How do you think you would fare if you moved to a new country a month before the pandemic to start on a new career track? Joana Colussi worked as reporter in her home country of Brazil, covering Brazilian agriculture, when she decided she wanted to do more and further her education.
After obtaining a master’s in agribusiness and starting a doctoral degree in Business Administration, she came to the U.S. to join the College of Agricultural, Consumer and Environmental Sciences (ACES) as a visiting research scholar. Last year, after finishing her Ph.D., she started working as a postdoctoral research associate in the Department of Agricultural and Consumer Economics (ACE). She wanted to broaden her scope and expand her global perspective. When she came to the U. of I., she felt that “living abroad is like being born again.”
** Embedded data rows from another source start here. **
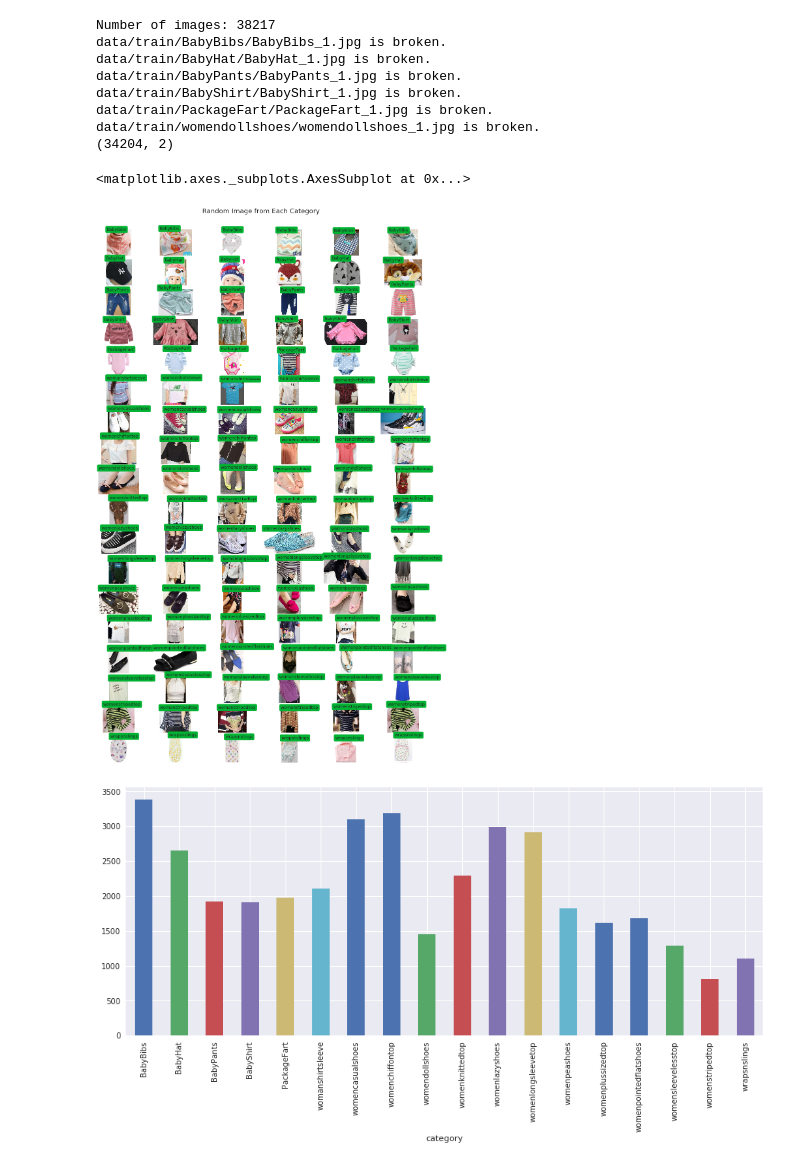
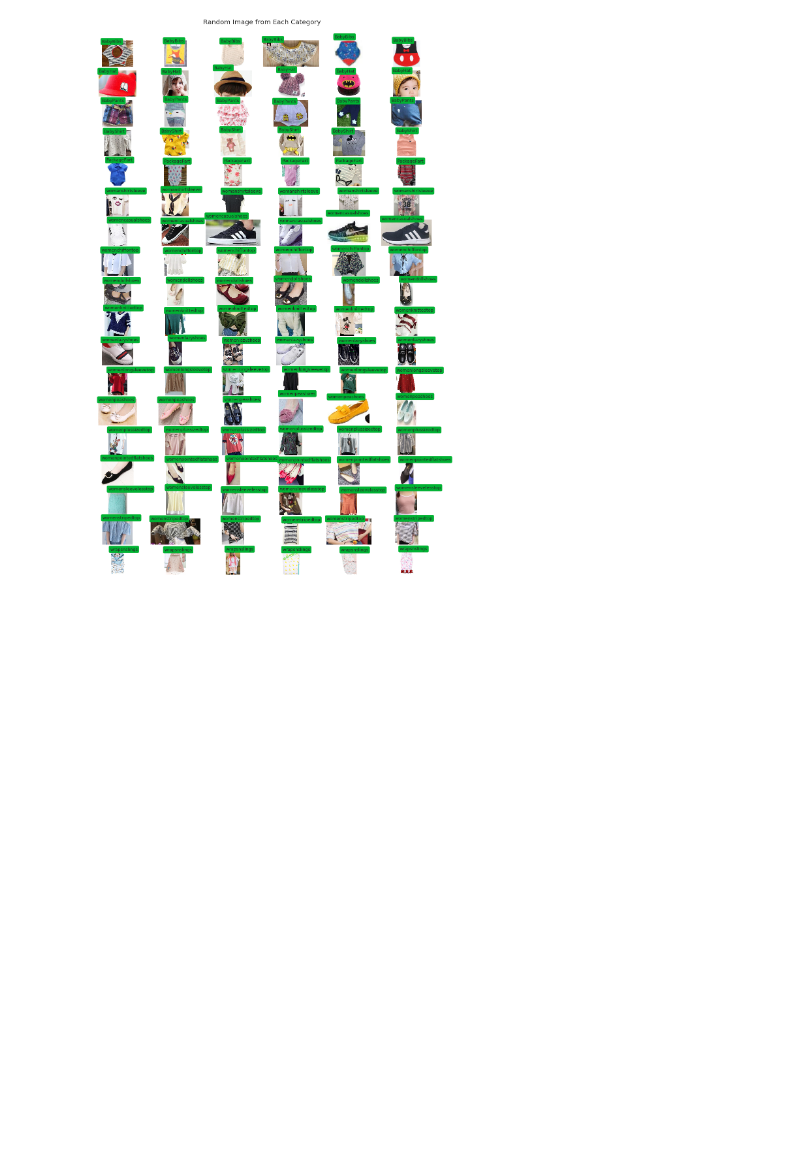
Before and after one commit to hardianlawi/Shopee-IET-ML-Competition, a Jupyter notebook: EDA.ipynb, the cells around one changed output. Saved outputs shown, nothing was run; the diff lists cells and outputs as text; code cells hidden in the pictures; blank space fills up the shorter version.

```diff
--- a/EDA.ipynb
+++ b/EDA.ipynb
@@ -17,69 +15,30 @@ root_dir = "data/train"
 # %%
 categoryAmount = {}
 categoryAmount["category"] = []
 categoryAmount["no_of_images"] = []
 
 sorted_food_dirs = sorted(os.listdir(root_dir))
 
 rows = len(sorted_food_dirs)
 cols = 6
 fig, ax = plt.subplots(rows, cols, frameon=False, figsize=(15, 25))
 fig.suptitle('Random Image from Each Category', fontsize=20)
 
 for i in range(rows):
     food_dir = sorted_food_dirs[i]
     all_files = os.listdir(os.path.join(root_dir, food_dir))
     categoryAmount["category"].append(food_dir)
     categoryAmount["no_of_images"].append(len(all_files))
     for j in range(cols):
         rand_img = np.random.choice(all_files)
         img = plt.imread(os.path.join(root_dir, food_dir, rand_img))
         ax[i][j].imshow(img)
         ec = (0, .6, .1)
         fc = (0, .7, .2)
         ax[i][j].text(0, -20, food_dir, size=13, rotation=0,
                       ha="left", va="top", bbox=dict(boxstyle="round", ec=ec, fc=fc))
 
 plt.setp(ax, xticks=[], yticks=[])
 plt.tight_layout(rect=[0, 0.03, 1, 0.95])
-
-categoryAmount = pd.DataFrame(categoryAmount)
-print("Number of images:", categoryAmount.no_of_images.sum())
-
-categoryAmount.plot(x="category", y="no_of_images", kind="bar", figsize=(15, 6), legend=False)
-
-shapes = []
-
-for i in range(rows):
-    food_dir = sorted_food_dirs[i]
-    for file in glob.glob(os.path.join(root_dir, food_dir, "*")):
-        try:
-            img = plt.imread(file)
-            shapes.append("x".join([str(x) for x in img.shape]))
-        except:
-            print(file, "is broken.")
-
-shapesDf = Counter(shapes)
-df = pd.DataFrame(list(zip(shapesDf.keys(), shapesDf.values())), columns=["shapes", "no_of_images"])
-print(df.shape)
-
-df1 = pd.DataFrame(df.shapes.str.split("x").tolist(), columns=["h", "w", "c"])
-df1["no_of_images"] = df.no_of_images
-df1["h"] = df1.h.astype(int)
-df1["w"] = df1.w.astype(int)
-df1["c"] = df1.c.astype(int)
-
-fig, ax = plt.subplots(figsize=(16, 6))
-sns.heatmap(df1.pivot("h", "w", "no_of_images").fillna(0), ax=ax, cmap="YlGnBu")
 # %% [output]
-Number of images: 38217
-data/train/BabyBibs/BabyBibs_1.jpg is broken.
-data/train/BabyHat/BabyHat_1.jpg is broken.
-data/train/BabyPants/BabyPants_1.jpg is broken.
-data/train/BabyShirt/BabyShirt_1.jpg is broken.
-data/train/PackageFart/PackageFart_1.jpg is broken.
-data/train/womendollshoes/womendollshoes_1.jpg is broken.
-(34204, 2)
-<matplotlib.axes._subplots.AxesSubplot at 0x...>
-[figure, old version]
+[figure, new version]
-[figure, removed]
```
Also changed, not shown: parts of 8 cells of this notebook, 1 other file.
ACES offered Colussi community, support, and an experience like no other. During the pandemic she felt lonely and isolated with many of her connections happening online and via LinkedIn but her advisor, ACE professor Gary Schnitkey, and her mentor, ACE professor emeritus Steve Sonka, met with her often to offer guidance and support. Joana also met with other professors who were able to address any questions she had. When Joana needed a new laptop in 2020, she borrowed one from the College of ACES for a while, and she appreciated the support and resources available to her.
Colussi conducts research on technology adoption on agriculture and she notes that because the U. of I. is a well-known school and a major player in the agriculture industry, people readily respond to research inquiries in the United States and countries in South America, such as Brazil, Argentina, and Paraguay. She also appreciates the extensive library resources and English as second language courses that university offers to the international scholars.
Colussi is a prolific contributor to the Illinois Extension farmdoc team, focusing on South American agriculture. In today’s global world it’s important to understand how weather and production in different parts of the world impact commodity market, she says. Her background as a journalist helps her communicate with audiences in various ways.
She has found the ACES family to be a welcoming community. “They supported me in many ways, especially with great opportunities. I never felt judged. The academic field is very competitive; yet, I didn’t feel the need to prove myself, I am treated with respect and trust” she says.
This fall, Colussi is sharing her knowledge of international agriculture with 80 students as an instructor for Global Agribusiness Management (ACE 435) at the U. of I. “It’s a huge challenge but I am learning from amazing students and enjoying the journey”.
If there is one thing to take away from this, don’t be afraid to try new things, to switch careers, to move across countries, because in the end you will end up where you belong and with the experiences you were meant to have.